Written by Anna Harrison

60/100

The first Wonder Woman was a breath of fresh air not only for the struggling DC Extended Universe, but for superhero movies as a whole. It was charming and oftentimes stirring (the No Man’s Land scene!), and despite its somewhat bizarre and bloated third act, the movie managed to succeed on almost every level.

Wonder Woman 1984, on the other hand… not so much.

The movie opens with a wholly unnecessary flashback to Amazon homeland of Themyscira, then reintroduces us to our hero, Diana Prince (Gal Gadot), who goes around stopping mall heists when she’s not working at the Smithsonian. She still longs for lost love Steve Trevor (Chris Pine), who sacrificed himself at the end of the first movie, and while it’s been quite some time since Steve died—66 years, in fact—Diana still mourns him. I too would be sad for over half a century if my Chris Pine-looking boyfriend died, so no judgement there. Diana meets Barbara Minerva (Kristen Wiig), a fellow employee at the Smithsonian, though one much more awkward than Diana; Diana and Barbara meet Maxwell Lord (Pedro Pascal), a wannabe oil tycoon. The three of them encounter a strange stone that grants wishes, and then we’re off to the races.

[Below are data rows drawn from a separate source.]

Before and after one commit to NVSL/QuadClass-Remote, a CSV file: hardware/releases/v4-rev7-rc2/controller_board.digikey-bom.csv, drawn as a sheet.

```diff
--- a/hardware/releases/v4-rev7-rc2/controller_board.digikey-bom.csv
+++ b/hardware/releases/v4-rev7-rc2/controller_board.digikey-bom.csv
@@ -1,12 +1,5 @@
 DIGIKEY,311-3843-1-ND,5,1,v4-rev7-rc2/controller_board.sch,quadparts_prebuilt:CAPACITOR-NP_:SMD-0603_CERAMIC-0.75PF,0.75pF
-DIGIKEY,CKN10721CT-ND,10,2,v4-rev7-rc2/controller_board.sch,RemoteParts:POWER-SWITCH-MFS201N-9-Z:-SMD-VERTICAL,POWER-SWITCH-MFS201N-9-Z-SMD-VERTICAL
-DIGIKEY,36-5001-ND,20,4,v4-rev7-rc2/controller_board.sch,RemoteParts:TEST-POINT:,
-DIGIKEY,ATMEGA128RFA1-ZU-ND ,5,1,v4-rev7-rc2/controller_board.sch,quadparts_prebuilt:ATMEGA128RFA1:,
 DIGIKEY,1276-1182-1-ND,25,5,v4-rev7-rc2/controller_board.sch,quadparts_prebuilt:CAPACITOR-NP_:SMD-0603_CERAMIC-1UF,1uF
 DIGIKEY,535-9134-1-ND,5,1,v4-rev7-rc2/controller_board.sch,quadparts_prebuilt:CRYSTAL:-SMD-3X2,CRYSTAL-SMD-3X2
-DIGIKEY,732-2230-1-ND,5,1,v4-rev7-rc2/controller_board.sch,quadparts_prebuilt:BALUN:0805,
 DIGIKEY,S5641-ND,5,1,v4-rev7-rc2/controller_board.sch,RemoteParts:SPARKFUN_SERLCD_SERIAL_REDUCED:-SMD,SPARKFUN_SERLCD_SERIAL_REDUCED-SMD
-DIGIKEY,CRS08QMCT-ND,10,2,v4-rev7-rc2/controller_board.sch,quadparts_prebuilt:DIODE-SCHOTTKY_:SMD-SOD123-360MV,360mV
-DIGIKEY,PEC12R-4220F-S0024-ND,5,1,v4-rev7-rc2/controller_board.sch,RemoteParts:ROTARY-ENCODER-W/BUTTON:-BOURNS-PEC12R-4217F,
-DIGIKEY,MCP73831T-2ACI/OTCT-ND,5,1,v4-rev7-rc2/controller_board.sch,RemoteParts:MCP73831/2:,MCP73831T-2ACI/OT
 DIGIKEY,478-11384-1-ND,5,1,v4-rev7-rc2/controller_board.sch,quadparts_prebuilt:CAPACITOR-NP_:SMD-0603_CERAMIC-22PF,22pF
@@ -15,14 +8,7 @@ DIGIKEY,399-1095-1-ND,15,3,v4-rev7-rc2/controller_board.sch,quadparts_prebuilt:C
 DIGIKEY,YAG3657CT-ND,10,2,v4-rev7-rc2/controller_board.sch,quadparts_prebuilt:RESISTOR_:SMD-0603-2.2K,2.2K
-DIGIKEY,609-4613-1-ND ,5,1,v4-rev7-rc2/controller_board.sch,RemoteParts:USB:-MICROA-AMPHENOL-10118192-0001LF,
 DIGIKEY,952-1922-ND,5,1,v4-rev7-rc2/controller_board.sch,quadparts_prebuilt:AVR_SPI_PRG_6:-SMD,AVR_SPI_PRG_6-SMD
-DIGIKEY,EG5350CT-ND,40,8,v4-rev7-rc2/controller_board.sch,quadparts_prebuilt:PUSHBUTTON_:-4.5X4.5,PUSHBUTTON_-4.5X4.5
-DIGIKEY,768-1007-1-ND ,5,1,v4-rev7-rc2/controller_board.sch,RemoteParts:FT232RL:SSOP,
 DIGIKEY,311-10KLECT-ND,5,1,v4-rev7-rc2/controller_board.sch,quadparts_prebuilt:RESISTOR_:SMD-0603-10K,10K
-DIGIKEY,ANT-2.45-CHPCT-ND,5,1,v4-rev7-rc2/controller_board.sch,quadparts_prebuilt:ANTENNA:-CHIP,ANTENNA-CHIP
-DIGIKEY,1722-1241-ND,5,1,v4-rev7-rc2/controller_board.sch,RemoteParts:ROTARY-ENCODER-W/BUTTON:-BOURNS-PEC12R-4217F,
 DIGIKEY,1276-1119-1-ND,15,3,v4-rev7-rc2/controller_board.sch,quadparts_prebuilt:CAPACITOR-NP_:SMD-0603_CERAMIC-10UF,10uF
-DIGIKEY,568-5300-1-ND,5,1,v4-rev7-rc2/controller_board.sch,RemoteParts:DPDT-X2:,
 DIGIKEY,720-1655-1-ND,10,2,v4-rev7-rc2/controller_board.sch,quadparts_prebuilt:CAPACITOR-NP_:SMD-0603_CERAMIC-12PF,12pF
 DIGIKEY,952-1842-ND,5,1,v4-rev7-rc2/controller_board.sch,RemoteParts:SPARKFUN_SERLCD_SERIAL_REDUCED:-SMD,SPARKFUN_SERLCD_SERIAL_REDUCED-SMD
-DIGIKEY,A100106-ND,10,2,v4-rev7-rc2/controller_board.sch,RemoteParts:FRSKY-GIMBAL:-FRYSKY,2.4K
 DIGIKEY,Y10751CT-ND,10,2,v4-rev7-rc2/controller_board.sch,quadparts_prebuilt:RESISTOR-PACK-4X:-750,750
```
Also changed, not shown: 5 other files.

Wonder Woman 1984 commits to its name, and the movie stays true to the time period in which it’s set: returning director Patty Jenkins populates the movie with vibrant 80s colors, Jazzercise, the good old Soviets versus Americans shtick, and, unfortunately, an increasingly ludicrous plot and cheesy writing, even for superhero movies. And we don’t even get any fun 80s songs.

The first act opens innocently enough. Steve Trevor mysteriously returns (and some dubious moral implications about the manner of his return remain largely undiscussed), giving Pine and Gadot a chance to reignite their chemistry from the first movie. Pine is great as the fish out of water in this movie, mirroring Diana’s journey in the first, and I could watch him marvel at parachute pants all day. It’s fun! It’s Chris Pine in a fanny pack! 

Then, unfortunately, the plot kicks into gear, and even good performances can’t distract from bad writing. 

There are interesting granules in there, to be sure. Maxwell Lord clings to the American dream by exploiting the Middle East, Ronald Reagan wishes above all else to have more nuclear missiles closer to the Soviets, a megalomaniac businessman amasses power through false promises and backstabbing to become a dangerous demagogue—but all of these elements remain uninterrogated or are turned into bizarre jokes and stereotypes, leaving me scratching my head at their inclusion in the first place. Instead, we are left with truly cringe-worthy lines like, “I wanna be number one. An apex predator like nothing there’s ever been before,” which even a game Kristen Wiig can only sell so well. (She then promptly gets turned into a reject from Cats.)

Still, there are some nice moments. Pedro Pascal has a great time slowly losing his marbles, and there is a fun and too brief scene where he and Chris Pine get handcuffed together. Shenanigans ensue. Gadot gets some cool action sequences (and some that really drag), albeit ones that would have looked much cooler from a seat in a movie theater and not from my yoga mat on the floor. Steve and Diana share a sweet conversation in a jet in what seems like the only real heart-to-heart they have in the entire movie. Diana soars through the winds as Adagio in D Minor from the (superior) movie Sunshine plays, because I guess Oscar winner Hans Zimmer couldn’t be bothered to write something original.

And yet.
Wonder Woman 1984 overstays its lengthy runtime, has a completely unbelievable ending even for the superhero genre, and ultimately hits many of the same character beats for Diana as her first solo outing did. Frankly, there seems to be very little point to its existence. I’m not expecting extreme intellectual rigor from superhero movies, and at its worst Wonder Woman 1984 is still fun enough. But is it too much to ask for more?

Wonder Woman 1984 Trailer

Wonder Woman 1984 is currently available to stream from HBO Max until 1/25/21

You can follow Anna on Letterboxd and her website